PROBLEM DETAILS: A word-for-word reproduction of the data below is needed, with no pictures in it.

DATASET EXTRACT:
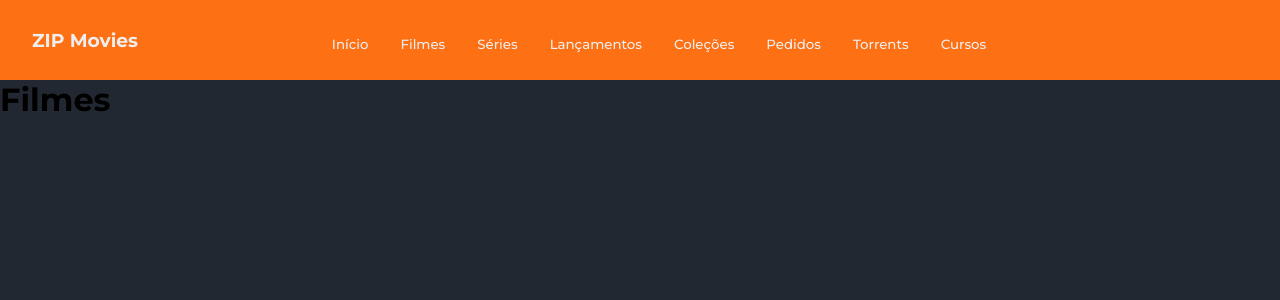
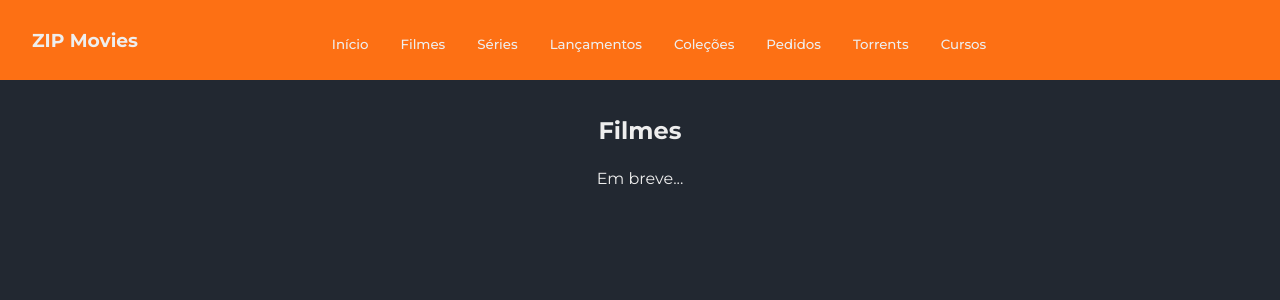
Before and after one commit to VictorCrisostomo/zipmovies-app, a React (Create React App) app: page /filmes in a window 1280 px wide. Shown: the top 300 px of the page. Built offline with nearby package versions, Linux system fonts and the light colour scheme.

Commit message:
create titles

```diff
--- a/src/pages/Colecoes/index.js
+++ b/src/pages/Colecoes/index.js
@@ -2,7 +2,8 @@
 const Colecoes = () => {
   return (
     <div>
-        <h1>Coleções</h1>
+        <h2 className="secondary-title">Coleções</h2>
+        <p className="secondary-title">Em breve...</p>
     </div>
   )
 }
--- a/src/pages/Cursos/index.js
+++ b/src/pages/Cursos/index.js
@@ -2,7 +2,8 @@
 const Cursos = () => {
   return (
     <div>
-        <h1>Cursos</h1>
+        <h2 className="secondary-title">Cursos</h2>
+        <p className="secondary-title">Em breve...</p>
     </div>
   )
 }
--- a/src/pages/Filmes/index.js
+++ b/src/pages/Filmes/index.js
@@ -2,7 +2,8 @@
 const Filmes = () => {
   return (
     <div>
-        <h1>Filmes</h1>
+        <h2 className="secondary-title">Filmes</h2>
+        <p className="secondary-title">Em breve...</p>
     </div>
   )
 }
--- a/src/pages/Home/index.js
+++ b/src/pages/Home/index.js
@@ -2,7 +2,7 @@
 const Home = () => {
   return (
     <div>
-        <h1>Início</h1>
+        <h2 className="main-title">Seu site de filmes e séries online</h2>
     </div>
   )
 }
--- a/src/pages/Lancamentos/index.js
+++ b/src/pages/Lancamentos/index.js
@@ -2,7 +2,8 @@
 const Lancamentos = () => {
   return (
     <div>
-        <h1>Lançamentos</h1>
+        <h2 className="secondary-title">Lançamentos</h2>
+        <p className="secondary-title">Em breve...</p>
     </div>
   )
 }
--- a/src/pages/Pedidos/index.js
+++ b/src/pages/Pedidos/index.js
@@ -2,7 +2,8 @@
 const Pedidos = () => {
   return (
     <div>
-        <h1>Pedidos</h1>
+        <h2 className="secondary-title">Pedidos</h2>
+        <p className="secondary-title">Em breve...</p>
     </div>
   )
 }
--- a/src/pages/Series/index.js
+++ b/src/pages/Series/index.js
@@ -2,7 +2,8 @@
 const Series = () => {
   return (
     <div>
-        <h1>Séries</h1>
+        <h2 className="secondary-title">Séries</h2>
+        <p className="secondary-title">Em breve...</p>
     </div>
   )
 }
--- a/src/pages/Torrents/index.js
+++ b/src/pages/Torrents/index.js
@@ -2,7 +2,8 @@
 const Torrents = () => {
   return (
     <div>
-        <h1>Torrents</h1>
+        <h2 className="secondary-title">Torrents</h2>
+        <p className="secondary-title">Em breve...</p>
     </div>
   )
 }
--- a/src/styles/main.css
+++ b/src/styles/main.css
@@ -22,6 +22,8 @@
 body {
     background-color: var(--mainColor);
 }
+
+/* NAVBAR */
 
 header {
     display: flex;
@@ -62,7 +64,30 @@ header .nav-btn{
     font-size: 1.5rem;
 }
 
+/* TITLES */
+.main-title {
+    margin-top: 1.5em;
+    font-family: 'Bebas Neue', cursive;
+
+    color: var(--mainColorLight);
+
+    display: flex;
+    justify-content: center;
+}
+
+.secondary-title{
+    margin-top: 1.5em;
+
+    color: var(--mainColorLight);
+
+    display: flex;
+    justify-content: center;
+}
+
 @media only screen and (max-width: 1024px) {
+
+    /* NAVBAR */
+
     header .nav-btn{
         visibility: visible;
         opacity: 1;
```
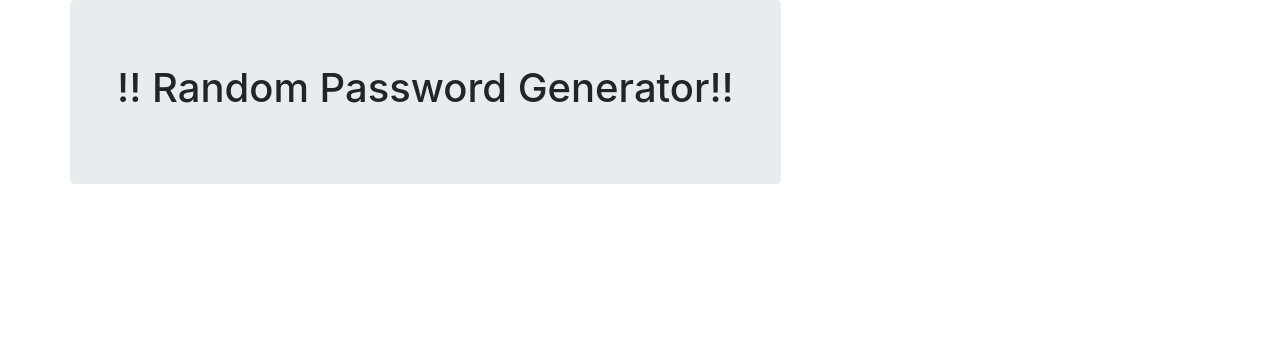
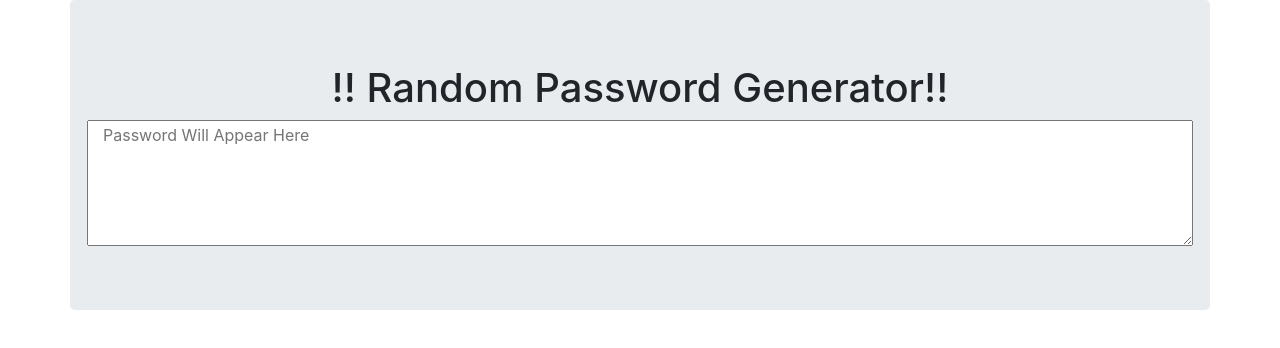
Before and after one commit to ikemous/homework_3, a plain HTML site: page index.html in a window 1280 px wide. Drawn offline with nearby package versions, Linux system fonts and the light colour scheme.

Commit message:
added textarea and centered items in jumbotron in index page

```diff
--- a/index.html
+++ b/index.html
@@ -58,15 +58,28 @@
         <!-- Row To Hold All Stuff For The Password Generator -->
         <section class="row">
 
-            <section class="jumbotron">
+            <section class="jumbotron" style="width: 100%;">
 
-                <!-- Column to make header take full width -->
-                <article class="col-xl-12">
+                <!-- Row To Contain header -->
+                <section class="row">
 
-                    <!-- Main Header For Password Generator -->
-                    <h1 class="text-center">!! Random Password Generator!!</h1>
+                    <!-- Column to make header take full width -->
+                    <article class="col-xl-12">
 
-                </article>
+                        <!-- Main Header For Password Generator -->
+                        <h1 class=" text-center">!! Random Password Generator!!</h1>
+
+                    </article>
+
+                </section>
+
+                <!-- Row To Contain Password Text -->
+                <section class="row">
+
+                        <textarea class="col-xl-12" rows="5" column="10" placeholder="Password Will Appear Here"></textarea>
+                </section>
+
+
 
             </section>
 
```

REPLY:
Before and after one commit to VictorCrisostomo/zipmovies-app, a React (Create React App) app: page /filmes in a window 1280 px wide. Shown: the top 300 px of the page. Built offline with nearby package versions, Linux system fonts and the light colour scheme.

Commit message:
create titles

```diff
--- a/src/pages/Colecoes/index.js
+++ b/src/pages/Colecoes/index.js
@@ -2,7 +2,8 @@
 const Colecoes = () => {
   return (
     <div>
-        <h1>Coleções</h1>
+        <h2 className="secondary-title">Coleções</h2>
+        <p className="secondary-title">Em breve...</p>
     </div>
   )
 }
--- a/src/pages/Cursos/index.js
+++ b/src/pages/Cursos/index.js
@@ -2,7 +2,8 @@
 const Cursos = () => {
   return (
     <div>
-        <h1>Cursos</h1>
+        <h2 className="secondary-title">Cursos</h2>
+        <p className="secondary-title">Em breve...</p>
     </div>
   )
 }
--- a/src/pages/Filmes/index.js
+++ b/src/pages/Filmes/index.js
@@ -2,7 +2,8 @@
 const Filmes = () => {
   return (
     <div>
-        <h1>Filmes</h1>
+        <h2 className="secondary-title">Filmes</h2>
+        <p className="secondary-title">Em breve...</p>
     </div>
   )
 }
--- a/src/pages/Home/index.js
+++ b/src/pages/Home/index.js
@@ -2,7 +2,7 @@
 const Home = () => {
   return (
     <div>
-        <h1>Início</h1>
+        <h2 className="main-title">Seu site de filmes e séries online</h2>
     </div>
   )
 }
--- a/src/pages/Lancamentos/index.js
+++ b/src/pages/Lancamentos/index.js
@@ -2,7 +2,8 @@
 const Lancamentos = () => {
   return (
     <div>
-        <h1>Lançamentos</h1>
+        <h2 className="secondary-title">Lançamentos</h2>
+        <p className="secondary-title">Em breve...</p>
     </div>
   )
 }
--- a/src/pages/Pedidos/index.js
+++ b/src/pages/Pedidos/index.js
@@ -2,7 +2,8 @@
 const Pedidos = () => {
   return (
     <div>
-        <h1>Pedidos</h1>
+        <h2 className="secondary-title">Pedidos</h2>
+        <p className="secondary-title">Em breve...</p>
     </div>
   )
 }
--- a/src/pages/Series/index.js
+++ b/src/pages/Series/index.js
@@ -2,7 +2,8 @@
 const Series = () => {
   return (
     <div>
-        <h1>Séries</h1>
+        <h2 className="secondary-title">Séries</h2>
+        <p className="secondary-title">Em breve...</p>
     </div>
   )
 }
--- a/src/pages/Torrents/index.js
+++ b/src/pages/Torrents/index.js
@@ -2,7 +2,8 @@
 const Torrents = () => {
   return (
     <div>
-        <h1>Torrents</h1>
+        <h2 className="secondary-title">Torrents</h2>
+        <p className="secondary-title">Em breve...</p>
     </div>
   )
 }
--- a/src/styles/main.css
+++ b/src/styles/main.css
@@ -22,6 +22,8 @@
 body {
     background-color: var(--mainColor);
 }
+
+/* NAVBAR */
 
 header {
     display: flex;
@@ -62,7 +64,30 @@ header .nav-btn{
     font-size: 1.5rem;
 }
 
+/* TITLES */
+.main-title {
+    margin-top: 1.5em;
+    font-family: 'Bebas Neue', cursive;
+
+    color: var(--mainColorLight);
+
+    display: flex;
+    justify-content: center;
+}
+
+.secondary-title{
+    margin-top: 1.5em;
+
+    color: var(--mainColorLight);
+
+    display: flex;
+    justify-content: center;
+}
+
 @media only screen and (max-width: 1024px) {
+
+    /* NAVBAR */
+
     header .nav-btn{
         visibility: visible;
         opacity: 1;
```
Before and after one commit to ikemous/homework_3, a plain HTML site: page index.html in a window 1280 px wide. Drawn offline with nearby package versions, Linux system fonts and the light colour scheme.

Commit message:
added textarea and centered items in jumbotron in index page

```diff
--- a/index.html
+++ b/index.html
@@ -58,15 +58,28 @@
         <!-- Row To Hold All Stuff For The Password Generator -->
         <section class="row">
 
-            <section class="jumbotron">
+            <section class="jumbotron" style="width: 100%;">
 
-                <!-- Column to make header take full width -->
-                <article class="col-xl-12">
+                <!-- Row To Contain header -->
+                <section class="row">
 
-                    <!-- Main Header For Password Generator -->
-                    <h1 class="text-center">!! Random Password Generator!!</h1>
+                    <!-- Column to make header take full width -->
+                    <article class="col-xl-12">
 
-                </article>
+                        <!-- Main Header For Password Generator -->
+                        <h1 class=" text-center">!! Random Password Generator!!</h1>
+
+                    </article>
+
+                </section>
+
+                <!-- Row To Contain Password Text -->
+                <section class="row">
+
+                        <textarea class="col-xl-12" rows="5" column="10" placeholder="Password Will Appear Here"></textarea>
+                </section>
+
+
 
             </section>
 
```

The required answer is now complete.